If you are looking to enter pieces into an exhibition space like the Post Pilgrim Gallery, check out your local arts scene. Commercial, Co-Op and Artist-Run, and Rental Galleries all provide opportunities for emerging artists to enter their work.
Commercial Galleries: Commercial galleries are the most exclusive of the group. Some only accept established artists, whereas others welcome new artists to join their ranks. These galleries may require their artists to sell their art exclusively through the gallery. If you are interested in pursuing art as a career, this type of gallery is best suited for your ambitions.
Co-Op and Artist-Run Galleries: Co-Op Galleries are run by the artists who exhibit in the space. Often, interested artists display their work to a jury who votes to accept or reject the artist. These galleries usually require a fee, such as a membership or commission fee, and other services like “studio watching,” or working at the gallery. If you are looking for a community of passionate local artists, this gallery is right for you
Show Your True Colors By Channeling Your Inner Artist
The arts have long held a vital place at the center of addiction treatment and recovery. Some treatment professionals and programs incorporate art therapy as a tool for their clients. The result is that clients have an excellent, non-traditional means of communication with others, including staff and peers. Participating in an official art therapy program with a trained clinician is one route to take, but creating art can be done without a formal curriculum. It’s easy to assemble art supplies to use at home and work at your own pace. A host of stores, including many online, provide tools needed for drawing, painting, sculpting, ceramics, and other artistic ways to express yourself. Some of the benefits of using art therapeutically include the ability to:
- Explore your emotions
- Express your feelings
- Cope with stress
- Lower anxiety levels
- Develop self-awareness
- Bring out your creative side
- Improve sensory-motor function
- Enhance social skills

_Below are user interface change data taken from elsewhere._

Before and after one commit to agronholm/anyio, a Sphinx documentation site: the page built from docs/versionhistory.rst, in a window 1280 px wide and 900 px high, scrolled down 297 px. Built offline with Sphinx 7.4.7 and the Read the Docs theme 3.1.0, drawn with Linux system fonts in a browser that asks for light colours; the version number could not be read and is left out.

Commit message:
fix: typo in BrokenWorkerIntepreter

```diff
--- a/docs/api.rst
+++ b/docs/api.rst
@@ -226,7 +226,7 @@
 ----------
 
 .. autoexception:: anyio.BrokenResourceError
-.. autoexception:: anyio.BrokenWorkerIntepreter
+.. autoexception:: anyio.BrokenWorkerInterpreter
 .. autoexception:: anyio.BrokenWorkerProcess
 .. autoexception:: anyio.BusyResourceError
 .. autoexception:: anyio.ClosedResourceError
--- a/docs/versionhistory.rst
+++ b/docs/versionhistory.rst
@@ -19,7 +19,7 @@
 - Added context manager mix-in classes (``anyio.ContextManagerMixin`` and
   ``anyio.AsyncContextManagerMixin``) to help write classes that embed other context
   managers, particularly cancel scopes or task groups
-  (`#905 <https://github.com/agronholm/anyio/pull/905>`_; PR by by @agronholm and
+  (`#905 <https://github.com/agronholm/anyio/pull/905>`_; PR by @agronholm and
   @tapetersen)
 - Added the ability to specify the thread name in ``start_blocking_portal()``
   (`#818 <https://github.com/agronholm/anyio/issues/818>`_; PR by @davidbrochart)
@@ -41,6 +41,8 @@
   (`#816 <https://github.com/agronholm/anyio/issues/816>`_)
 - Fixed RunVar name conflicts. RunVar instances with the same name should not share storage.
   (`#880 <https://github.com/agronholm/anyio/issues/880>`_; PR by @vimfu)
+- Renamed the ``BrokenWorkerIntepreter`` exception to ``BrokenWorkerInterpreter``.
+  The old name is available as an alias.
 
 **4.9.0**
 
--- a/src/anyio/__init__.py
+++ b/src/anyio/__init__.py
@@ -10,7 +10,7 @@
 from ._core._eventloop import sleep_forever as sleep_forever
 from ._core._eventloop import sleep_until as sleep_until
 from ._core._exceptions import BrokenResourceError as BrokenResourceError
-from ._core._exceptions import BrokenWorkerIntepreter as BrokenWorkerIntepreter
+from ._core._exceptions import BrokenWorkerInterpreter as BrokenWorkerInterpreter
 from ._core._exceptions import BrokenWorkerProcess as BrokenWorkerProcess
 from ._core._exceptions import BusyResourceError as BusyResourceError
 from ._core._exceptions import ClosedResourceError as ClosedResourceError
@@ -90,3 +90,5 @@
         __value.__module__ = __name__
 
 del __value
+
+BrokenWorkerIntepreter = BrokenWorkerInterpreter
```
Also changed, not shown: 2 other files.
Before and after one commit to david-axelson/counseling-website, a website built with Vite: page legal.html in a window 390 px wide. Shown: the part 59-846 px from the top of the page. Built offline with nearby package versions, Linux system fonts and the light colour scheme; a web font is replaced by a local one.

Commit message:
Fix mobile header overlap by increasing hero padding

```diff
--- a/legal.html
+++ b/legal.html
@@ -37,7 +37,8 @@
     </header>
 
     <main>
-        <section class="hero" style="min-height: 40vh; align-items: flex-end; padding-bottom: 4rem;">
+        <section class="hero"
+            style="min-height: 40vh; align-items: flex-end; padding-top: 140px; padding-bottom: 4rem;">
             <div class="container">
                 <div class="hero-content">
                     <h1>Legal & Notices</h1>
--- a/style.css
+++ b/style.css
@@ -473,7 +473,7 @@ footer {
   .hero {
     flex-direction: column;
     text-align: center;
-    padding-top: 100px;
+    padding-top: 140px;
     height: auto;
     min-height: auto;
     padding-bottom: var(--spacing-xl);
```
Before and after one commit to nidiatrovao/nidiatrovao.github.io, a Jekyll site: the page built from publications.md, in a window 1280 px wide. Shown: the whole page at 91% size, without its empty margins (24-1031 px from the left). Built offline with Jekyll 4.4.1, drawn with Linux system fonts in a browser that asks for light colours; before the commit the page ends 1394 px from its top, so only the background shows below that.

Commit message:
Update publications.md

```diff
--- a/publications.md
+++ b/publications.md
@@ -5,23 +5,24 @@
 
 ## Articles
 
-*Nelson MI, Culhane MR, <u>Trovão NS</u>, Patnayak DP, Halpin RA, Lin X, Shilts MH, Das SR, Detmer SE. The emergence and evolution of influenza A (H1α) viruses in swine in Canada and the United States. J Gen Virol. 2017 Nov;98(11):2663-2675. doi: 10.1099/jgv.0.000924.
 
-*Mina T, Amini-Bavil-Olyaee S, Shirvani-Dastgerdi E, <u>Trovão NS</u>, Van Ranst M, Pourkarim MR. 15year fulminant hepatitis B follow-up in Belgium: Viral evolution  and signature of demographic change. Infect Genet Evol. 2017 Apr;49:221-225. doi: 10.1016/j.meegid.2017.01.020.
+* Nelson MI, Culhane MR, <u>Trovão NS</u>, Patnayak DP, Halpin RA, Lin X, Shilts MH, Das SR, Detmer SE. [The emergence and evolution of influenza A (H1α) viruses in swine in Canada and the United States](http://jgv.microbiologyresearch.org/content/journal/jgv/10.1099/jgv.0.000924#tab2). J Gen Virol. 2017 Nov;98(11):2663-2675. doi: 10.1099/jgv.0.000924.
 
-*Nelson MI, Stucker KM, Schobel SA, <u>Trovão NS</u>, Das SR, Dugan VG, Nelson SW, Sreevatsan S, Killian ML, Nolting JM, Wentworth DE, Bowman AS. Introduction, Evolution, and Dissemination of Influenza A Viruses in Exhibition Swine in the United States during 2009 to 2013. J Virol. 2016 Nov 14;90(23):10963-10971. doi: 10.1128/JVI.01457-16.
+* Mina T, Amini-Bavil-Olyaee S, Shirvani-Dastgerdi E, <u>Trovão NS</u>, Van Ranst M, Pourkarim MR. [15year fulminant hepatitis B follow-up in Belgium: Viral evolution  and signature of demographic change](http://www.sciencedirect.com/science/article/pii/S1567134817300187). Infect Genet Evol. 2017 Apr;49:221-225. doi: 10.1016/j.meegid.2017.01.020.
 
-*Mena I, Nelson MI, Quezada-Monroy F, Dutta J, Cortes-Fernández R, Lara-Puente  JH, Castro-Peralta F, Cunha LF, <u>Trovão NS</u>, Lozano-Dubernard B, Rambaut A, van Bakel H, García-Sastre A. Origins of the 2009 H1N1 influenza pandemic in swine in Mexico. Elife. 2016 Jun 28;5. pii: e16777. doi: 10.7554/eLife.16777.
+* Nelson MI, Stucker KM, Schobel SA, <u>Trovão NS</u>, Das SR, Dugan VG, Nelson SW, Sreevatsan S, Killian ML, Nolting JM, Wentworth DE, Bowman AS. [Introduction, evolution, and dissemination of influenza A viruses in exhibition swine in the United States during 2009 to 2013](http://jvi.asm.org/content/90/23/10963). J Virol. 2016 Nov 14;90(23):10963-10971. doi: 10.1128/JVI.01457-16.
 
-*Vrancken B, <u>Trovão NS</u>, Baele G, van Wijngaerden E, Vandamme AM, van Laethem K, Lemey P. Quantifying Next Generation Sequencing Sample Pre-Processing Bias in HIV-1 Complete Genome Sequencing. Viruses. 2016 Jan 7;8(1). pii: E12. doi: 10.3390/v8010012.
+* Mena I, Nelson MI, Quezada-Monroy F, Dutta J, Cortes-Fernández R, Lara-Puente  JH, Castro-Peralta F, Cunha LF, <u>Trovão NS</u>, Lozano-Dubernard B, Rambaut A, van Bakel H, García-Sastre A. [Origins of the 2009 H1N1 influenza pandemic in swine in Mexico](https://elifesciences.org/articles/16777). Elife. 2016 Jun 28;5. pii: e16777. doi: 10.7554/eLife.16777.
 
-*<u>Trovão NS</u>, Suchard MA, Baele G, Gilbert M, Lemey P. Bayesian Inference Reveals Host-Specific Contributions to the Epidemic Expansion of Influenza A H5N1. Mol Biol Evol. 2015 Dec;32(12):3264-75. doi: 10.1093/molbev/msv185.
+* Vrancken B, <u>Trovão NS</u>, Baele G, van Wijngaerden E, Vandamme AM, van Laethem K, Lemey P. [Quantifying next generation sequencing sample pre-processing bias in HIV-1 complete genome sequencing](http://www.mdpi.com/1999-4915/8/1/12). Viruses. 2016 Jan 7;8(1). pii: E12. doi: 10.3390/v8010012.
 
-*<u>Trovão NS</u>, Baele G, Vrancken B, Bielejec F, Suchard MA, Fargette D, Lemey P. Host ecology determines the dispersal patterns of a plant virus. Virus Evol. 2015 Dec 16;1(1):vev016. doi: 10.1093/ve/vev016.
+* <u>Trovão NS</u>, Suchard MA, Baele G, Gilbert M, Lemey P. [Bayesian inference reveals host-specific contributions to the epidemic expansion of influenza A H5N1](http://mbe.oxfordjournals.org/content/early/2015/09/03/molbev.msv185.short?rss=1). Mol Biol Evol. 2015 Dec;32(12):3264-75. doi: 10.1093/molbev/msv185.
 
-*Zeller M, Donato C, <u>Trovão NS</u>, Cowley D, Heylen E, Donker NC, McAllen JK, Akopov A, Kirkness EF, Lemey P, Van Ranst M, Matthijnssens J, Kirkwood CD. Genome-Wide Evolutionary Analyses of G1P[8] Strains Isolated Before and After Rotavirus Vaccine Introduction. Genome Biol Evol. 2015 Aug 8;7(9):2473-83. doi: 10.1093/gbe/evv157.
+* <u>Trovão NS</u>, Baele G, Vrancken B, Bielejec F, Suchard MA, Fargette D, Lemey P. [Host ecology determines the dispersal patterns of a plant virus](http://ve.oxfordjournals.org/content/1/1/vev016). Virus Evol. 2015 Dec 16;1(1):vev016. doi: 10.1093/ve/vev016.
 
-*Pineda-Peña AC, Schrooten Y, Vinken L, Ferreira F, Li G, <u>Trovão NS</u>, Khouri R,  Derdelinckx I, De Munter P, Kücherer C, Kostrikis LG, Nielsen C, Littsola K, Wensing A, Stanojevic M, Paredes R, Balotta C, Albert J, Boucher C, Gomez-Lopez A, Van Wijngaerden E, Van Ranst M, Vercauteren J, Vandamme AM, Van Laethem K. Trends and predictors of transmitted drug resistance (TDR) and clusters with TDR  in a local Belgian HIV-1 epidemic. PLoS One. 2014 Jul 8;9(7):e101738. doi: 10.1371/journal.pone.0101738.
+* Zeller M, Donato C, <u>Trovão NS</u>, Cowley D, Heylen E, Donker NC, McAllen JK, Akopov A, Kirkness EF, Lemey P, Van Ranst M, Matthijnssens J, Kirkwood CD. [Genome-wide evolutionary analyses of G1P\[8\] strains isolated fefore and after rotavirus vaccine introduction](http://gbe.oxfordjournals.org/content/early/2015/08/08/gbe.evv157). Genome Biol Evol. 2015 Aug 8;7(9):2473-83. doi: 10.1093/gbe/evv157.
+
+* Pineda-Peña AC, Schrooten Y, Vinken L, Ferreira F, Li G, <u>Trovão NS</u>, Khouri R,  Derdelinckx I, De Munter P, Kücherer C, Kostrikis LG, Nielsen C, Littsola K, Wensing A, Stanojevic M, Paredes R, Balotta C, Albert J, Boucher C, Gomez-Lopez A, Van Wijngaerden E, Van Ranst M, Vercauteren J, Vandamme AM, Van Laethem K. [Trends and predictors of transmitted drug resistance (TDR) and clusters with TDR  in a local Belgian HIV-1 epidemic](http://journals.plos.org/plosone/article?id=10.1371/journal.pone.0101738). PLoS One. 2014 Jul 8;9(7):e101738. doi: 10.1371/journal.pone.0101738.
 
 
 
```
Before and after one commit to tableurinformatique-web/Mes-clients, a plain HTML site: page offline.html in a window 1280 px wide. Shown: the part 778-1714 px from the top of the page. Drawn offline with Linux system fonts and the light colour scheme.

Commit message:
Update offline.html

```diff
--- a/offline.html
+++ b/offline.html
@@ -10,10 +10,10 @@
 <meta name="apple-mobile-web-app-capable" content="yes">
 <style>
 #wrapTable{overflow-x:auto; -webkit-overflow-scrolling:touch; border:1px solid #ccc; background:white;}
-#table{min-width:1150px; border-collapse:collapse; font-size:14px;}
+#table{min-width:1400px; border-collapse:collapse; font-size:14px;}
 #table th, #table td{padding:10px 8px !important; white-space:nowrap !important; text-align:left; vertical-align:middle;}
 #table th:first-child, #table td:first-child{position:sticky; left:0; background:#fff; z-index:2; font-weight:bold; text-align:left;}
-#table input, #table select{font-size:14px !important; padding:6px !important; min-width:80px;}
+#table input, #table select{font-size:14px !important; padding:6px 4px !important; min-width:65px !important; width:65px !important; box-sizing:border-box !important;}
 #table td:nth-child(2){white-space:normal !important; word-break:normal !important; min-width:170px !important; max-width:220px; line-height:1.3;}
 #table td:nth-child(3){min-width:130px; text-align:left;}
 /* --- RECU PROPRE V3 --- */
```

Art therapy done by a professional therapist can offer many perks to someone suffering from a mental health disorder but incorporating an informal art program on your own also has its benefits. The act of drawing, painting, sculpting, doing ceramics, and even using coloring books helps people identify and express their emotions while relieving stress and anxiety. At Silver Lining Recovery, we understand the difficulties of managing your mental health. We offer several treatment modalities to fit your needs. We work around your schedule with both day and evening appointment options, including individual and group therapy, couples counseling, 12-step programs, and trauma-based counseling. Our team of experts is ready to help you put together a plan to manage your mental health needs, lower your stress levels, and begin the new year with excitement and confidence about your future. Call us now and find out how to get started! (866) 448-4563